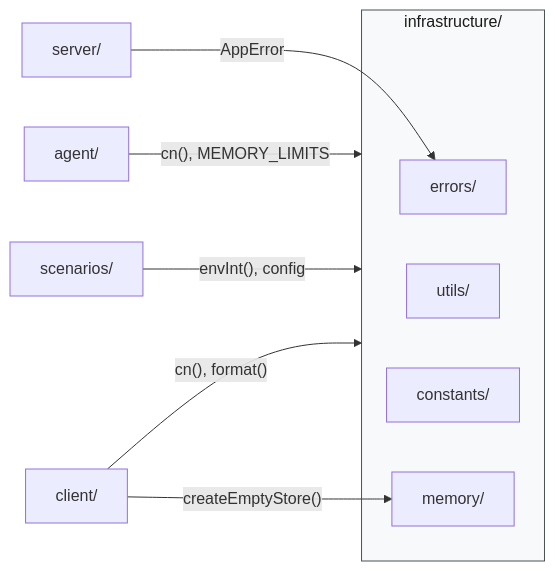
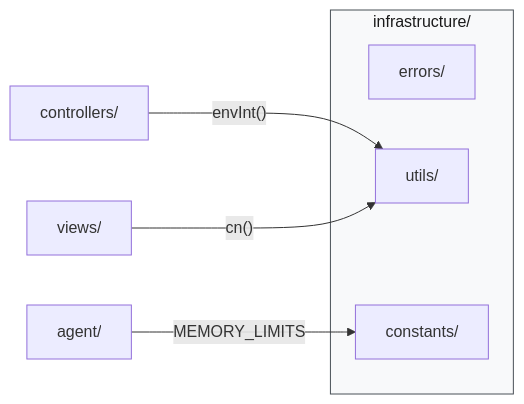
Before and after one commit to yjzaaa/leave-approval-agent: the second of 3 diagrams in src/infrastructure/CLAUDE.md, drawn with Mermaid. The commit also changed other lines of this file and 126 other files, not shown here.

First line of the commit message:
refactor: MVC 全栈重组 — client/server/domain/scenarios → views/controllers/models

````diff
--- a/src/infrastructure/CLAUDE.md
+++ b/src/infrastructure/CLAUDE.md
@@ -62,22 +49,18 @@
 ```mermaid
 graph LR
     subgraph Infra["infrastructure/"]
         Errors["errors/"]
         Utils["utils/"]
         Constants["constants/"]
-        MemRT["memory/"]
     end
 
     Agent["agent/"]
-    Plugins["scenarios/"]
-    Client["client/"]
-    Server["server/"]
+    Controllers["controllers/"]
+    Views["views/"]
 
-    Agent -->|"cn(), MEMORY_LIMITS"| Infra
-    Plugins -->|"envInt(), config"| Infra
-    Client -->|"cn(), format()"| Infra
-    Client -->|"createEmptyStore()"| MemRT
-    Server -->|"AppError"| Errors
+    Agent -->|"MEMORY_LIMITS"| Constants
+    Controllers -->|"envInt()"| Utils
+    Views -->|"cn()"| Utils
 
     style Infra fill:#f8f9fa,stroke:#495057,color:#1a1a1a
 ```
````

□ □ □ □

YOUR OBJECTIVE: Each line of the material needs to be given again exactly, without any of its pictures.

TASK RESULT:
Before and after one commit to yjzaaa/leave-approval-agent: the second of 3 diagrams in src/infrastructure/CLAUDE.md, drawn with Mermaid. The commit also changed other lines of this file and 126 other files, not shown here.

First line of the commit message:
refactor: MVC 全栈重组 — client/server/domain/scenarios → views/controllers/models

````diff
--- a/src/infrastructure/CLAUDE.md
+++ b/src/infrastructure/CLAUDE.md
@@ -62,22 +49,18 @@
 ```mermaid
 graph LR
     subgraph Infra["infrastructure/"]
         Errors["errors/"]
         Utils["utils/"]
         Constants["constants/"]
-        MemRT["memory/"]
     end
 
     Agent["agent/"]
-    Plugins["scenarios/"]
-    Client["client/"]
-    Server["server/"]
+    Controllers["controllers/"]
+    Views["views/"]
 
-    Agent -->|"cn(), MEMORY_LIMITS"| Infra
-    Plugins -->|"envInt(), config"| Infra
-    Client -->|"cn(), format()"| Infra
-    Client -->|"createEmptyStore()"| MemRT
-    Server -->|"AppError"| Errors
+    Agent -->|"MEMORY_LIMITS"| Constants
+    Controllers -->|"envInt()"| Utils
+    Views -->|"cn()"| Utils
 
     style Infra fill:#f8f9fa,stroke:#495057,color:#1a1a1a
 ```
````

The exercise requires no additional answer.